I recently took a trip to Phillip Island for two days and one night. I can honestly say this is one of my favourite places I’ve visited so far. Phillip island is rolling hills, a bit of bush land, fields of cattle, and water. Blue, glistening water almost everywhere you look, unless you’re right in the middle of the island. It takes about 20 minutes to drive across, and is not very backpacker friendly since public transportation is limited. It is also home to the penguin parade, a very popular tourist attraction, for good reason. Every night, hundreds of little penguins swim to shore in rafts (that’s what you call a group of penguins) of 3 to 5 in search of their burrows on land. Every night at 9 o’clock this happens, and every night hundreds of tourists flock to see these adorable little 33 cm high birds get washed up to shore and struggle to find their footing on the beach before waddling off to their burrow for the night. It was well worth the cost and the fairly chilly temperatures out by the water. On a similar touristy note, I got to see koalas in their natural habitat at the conservation centre which was pretty cool. Then I spent the afternoon on the beach in the island town of Cowes, promptly getting a funny splotchy sunburn on my upper back in all the spots I couldn’t reach, a definite disadvantage to travelling alone in this sunburnt country. At night on my way to see the penguins, we almost hit a wallaby on the road as we were driving! A wallaby is a small kangaroo. In fact, I can’t really tell the difference. The next morning I walked to Churchill island, a much smaller island connected to Phillip island, and a nature reserve and old renewed farm similar to what would have been there in the 1800s. I walked around the island taking in the incredible views from the various points and lookouts, watched a cow being milked in the good old fashioned way, walked through the display house and gardens, and took a wagon ride around the property. It was lovely!

Congratulations if you’ve made it this far in the blog post. I won’t keep you much longer:)

On Sunday after church I went back into the city for the St. Kilda festival. It’s a one week summer festival of food, drinking, and live music by the beach. I met up there with my friend Suzanne from Nova Scotia whom I met back in Sydney when I first arrived. We walked and talked and took in the sights and sounds of the festival, including one concert of a rap-artist Pez, who should probably stick to rapping and not singing, because then at least he’s got his sweet accent going for him:) After smoothies for dinner, we met up with Amanda Pushka and her friend who are fellow Canadians also travelling Australia right now. Amanda and I went to elementary school together for a few years!
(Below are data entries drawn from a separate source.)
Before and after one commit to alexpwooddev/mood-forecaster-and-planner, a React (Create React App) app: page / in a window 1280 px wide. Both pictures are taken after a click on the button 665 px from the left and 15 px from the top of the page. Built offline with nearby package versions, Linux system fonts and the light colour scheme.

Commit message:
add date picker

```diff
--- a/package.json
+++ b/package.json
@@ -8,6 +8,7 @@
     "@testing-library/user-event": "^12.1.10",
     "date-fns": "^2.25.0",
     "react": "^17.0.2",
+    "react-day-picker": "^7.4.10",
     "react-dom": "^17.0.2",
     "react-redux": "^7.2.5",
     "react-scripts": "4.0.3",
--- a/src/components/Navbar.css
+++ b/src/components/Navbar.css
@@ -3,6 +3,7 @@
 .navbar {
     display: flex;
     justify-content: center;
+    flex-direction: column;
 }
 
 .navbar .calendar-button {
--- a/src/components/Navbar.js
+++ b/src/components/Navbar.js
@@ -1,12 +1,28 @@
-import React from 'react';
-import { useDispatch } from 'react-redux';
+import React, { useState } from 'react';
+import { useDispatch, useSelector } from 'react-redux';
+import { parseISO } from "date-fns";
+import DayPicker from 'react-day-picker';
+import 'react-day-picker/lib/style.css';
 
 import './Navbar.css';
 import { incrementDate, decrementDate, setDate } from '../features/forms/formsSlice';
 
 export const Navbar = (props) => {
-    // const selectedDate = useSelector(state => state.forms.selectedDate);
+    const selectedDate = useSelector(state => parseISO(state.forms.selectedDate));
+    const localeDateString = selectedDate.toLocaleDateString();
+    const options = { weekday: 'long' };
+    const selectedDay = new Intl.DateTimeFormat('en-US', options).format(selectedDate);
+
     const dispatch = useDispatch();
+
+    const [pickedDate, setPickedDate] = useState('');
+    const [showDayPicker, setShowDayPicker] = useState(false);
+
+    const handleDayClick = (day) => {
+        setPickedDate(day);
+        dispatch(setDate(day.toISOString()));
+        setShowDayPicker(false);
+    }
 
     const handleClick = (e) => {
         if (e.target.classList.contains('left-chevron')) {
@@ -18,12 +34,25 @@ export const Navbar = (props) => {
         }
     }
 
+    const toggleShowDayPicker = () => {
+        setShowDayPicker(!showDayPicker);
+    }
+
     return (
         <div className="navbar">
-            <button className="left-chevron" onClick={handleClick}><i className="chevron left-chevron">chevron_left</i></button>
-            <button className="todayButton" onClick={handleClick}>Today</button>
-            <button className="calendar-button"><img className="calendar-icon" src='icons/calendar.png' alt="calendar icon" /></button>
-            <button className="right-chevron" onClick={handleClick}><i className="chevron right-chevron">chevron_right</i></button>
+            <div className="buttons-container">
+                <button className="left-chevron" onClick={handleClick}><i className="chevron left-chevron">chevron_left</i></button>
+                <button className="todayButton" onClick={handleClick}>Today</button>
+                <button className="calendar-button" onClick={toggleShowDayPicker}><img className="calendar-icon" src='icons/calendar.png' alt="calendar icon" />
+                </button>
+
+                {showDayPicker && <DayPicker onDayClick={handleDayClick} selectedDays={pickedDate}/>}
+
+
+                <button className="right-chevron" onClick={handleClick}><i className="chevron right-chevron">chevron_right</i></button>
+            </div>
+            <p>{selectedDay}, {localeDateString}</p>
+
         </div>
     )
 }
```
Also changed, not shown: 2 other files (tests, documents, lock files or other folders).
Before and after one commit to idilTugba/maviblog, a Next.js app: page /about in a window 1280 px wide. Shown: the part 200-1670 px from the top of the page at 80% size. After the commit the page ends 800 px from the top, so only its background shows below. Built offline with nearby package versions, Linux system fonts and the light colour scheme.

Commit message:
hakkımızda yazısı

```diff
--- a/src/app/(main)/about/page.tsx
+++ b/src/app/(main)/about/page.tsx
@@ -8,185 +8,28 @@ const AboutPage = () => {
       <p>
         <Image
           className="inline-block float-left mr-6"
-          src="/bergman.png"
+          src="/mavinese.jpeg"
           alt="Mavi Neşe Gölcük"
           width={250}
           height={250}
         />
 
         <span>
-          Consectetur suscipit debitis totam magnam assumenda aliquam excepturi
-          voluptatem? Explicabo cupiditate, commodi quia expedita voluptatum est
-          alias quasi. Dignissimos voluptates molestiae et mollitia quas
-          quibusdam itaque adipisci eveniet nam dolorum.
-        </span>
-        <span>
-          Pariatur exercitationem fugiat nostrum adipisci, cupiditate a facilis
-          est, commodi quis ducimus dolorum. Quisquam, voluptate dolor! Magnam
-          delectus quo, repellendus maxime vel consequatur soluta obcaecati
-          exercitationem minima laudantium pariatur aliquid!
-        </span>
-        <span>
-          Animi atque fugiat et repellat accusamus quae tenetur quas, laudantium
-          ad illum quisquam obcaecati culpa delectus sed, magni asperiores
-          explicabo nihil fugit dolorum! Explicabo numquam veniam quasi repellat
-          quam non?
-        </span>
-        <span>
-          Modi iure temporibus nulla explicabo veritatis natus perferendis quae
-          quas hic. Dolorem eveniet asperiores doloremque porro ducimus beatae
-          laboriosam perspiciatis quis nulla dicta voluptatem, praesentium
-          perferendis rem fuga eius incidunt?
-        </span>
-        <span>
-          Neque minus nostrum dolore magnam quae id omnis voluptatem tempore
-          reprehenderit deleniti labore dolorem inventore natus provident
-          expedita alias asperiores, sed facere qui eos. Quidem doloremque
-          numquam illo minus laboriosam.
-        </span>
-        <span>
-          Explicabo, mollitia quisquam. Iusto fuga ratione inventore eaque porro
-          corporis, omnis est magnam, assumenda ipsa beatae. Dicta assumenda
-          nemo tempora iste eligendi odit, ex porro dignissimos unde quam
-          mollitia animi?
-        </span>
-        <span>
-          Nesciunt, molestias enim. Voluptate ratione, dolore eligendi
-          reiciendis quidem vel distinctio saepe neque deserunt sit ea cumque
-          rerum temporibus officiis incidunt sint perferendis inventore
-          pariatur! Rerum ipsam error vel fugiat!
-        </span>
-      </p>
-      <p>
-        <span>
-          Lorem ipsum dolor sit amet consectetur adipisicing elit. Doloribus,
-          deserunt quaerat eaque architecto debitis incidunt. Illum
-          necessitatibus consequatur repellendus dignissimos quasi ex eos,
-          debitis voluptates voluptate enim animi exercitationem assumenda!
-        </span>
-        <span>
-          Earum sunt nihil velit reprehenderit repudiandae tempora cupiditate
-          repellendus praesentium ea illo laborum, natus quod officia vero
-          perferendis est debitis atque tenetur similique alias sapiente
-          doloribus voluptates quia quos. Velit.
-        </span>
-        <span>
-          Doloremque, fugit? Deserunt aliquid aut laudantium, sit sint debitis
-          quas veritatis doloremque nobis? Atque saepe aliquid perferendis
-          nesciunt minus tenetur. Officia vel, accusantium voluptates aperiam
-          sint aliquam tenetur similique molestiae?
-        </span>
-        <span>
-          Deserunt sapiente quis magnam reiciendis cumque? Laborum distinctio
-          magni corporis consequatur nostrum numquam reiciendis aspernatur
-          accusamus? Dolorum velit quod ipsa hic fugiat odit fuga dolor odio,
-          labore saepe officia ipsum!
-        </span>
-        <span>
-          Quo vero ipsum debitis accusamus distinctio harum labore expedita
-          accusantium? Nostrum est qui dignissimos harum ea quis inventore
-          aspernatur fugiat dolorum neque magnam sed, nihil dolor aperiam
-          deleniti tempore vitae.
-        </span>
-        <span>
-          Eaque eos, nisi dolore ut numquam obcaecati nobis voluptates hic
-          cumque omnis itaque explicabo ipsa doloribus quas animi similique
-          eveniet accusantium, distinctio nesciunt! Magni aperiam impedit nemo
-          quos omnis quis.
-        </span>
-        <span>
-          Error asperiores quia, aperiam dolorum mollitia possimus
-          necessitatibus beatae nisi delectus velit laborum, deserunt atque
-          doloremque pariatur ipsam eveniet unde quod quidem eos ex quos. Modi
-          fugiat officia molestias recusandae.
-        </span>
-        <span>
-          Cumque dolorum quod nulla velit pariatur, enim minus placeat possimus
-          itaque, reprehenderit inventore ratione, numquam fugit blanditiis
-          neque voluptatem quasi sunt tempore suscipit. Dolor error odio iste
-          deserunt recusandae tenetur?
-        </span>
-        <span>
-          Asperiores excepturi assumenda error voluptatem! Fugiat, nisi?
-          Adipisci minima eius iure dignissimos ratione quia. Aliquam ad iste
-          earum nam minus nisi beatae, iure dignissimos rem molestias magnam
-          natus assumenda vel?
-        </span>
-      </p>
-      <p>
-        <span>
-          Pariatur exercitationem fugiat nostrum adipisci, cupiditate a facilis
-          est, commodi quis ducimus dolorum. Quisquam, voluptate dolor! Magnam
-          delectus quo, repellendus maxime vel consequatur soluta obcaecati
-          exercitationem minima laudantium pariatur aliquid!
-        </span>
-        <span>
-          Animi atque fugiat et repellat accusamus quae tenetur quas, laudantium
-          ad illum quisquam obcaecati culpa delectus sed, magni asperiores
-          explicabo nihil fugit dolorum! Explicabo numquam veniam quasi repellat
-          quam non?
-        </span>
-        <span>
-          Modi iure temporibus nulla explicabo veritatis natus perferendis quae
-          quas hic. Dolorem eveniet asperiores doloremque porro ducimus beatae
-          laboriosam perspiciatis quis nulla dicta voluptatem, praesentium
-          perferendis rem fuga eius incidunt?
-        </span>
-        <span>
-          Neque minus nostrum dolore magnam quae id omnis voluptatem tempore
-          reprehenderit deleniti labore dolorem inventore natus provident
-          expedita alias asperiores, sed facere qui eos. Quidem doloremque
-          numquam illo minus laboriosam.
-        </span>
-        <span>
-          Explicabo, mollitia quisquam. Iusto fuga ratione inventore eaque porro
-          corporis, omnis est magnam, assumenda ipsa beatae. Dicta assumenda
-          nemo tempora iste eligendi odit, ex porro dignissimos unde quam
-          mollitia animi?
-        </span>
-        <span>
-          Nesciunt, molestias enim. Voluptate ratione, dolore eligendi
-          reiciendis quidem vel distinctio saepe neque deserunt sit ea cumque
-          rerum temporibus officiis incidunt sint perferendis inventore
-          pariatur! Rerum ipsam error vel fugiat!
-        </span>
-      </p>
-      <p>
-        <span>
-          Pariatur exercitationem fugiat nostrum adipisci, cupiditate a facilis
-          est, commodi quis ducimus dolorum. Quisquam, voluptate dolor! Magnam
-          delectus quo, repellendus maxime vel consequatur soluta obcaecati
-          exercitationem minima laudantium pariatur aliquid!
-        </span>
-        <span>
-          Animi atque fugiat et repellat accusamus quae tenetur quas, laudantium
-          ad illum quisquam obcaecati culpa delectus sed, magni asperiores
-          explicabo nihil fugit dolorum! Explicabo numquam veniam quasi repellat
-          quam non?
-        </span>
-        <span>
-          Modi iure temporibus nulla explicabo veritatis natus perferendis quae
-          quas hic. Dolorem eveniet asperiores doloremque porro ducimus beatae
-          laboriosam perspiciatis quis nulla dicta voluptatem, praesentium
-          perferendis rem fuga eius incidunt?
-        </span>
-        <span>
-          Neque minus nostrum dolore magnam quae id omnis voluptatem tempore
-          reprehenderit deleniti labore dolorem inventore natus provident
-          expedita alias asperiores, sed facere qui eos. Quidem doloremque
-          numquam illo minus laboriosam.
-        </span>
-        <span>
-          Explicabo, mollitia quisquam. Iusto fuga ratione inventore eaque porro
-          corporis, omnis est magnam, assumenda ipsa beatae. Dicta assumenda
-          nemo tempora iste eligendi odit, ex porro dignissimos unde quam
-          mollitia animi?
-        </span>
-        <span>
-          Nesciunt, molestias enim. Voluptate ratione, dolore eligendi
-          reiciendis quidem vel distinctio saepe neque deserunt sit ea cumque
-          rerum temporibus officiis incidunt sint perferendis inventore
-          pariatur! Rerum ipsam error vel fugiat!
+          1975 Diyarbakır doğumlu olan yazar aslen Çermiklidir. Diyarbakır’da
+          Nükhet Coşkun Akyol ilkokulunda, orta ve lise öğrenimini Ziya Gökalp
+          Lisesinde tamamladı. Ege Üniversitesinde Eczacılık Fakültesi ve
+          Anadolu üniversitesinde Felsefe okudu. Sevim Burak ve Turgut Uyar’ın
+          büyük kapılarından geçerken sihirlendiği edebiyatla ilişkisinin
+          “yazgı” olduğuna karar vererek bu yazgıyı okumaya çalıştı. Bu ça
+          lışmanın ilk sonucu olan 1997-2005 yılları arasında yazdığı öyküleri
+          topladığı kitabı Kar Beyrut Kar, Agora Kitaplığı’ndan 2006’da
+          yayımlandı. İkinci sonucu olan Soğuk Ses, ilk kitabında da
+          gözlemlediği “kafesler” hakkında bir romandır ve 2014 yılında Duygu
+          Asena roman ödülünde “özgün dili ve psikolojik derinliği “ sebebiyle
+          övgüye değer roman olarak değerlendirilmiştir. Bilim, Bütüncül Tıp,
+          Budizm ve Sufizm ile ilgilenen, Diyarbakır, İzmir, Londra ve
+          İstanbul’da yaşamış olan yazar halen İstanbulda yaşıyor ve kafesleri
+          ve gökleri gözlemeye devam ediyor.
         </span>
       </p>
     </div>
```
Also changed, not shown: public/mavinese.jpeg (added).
It was really cool to see her again!

There is so much more I could tell you about, like the funky lady who took me out for lunch after church last week, or the lady I met on a train who was wearing dark glasses because she just got her eyelids “done” as a treat to her 50 something year old body :/ or the three and a half hour walking tour I did of the city where learned all about Ned Kelly and so many other facts I maybe didn’t need to know about Melbourne. But I will save more stories for next time.

Thank you for reading, friends and family. I hope and pray you’re surviving the cold winter storm if you’re in that part of the world.

Be blessed,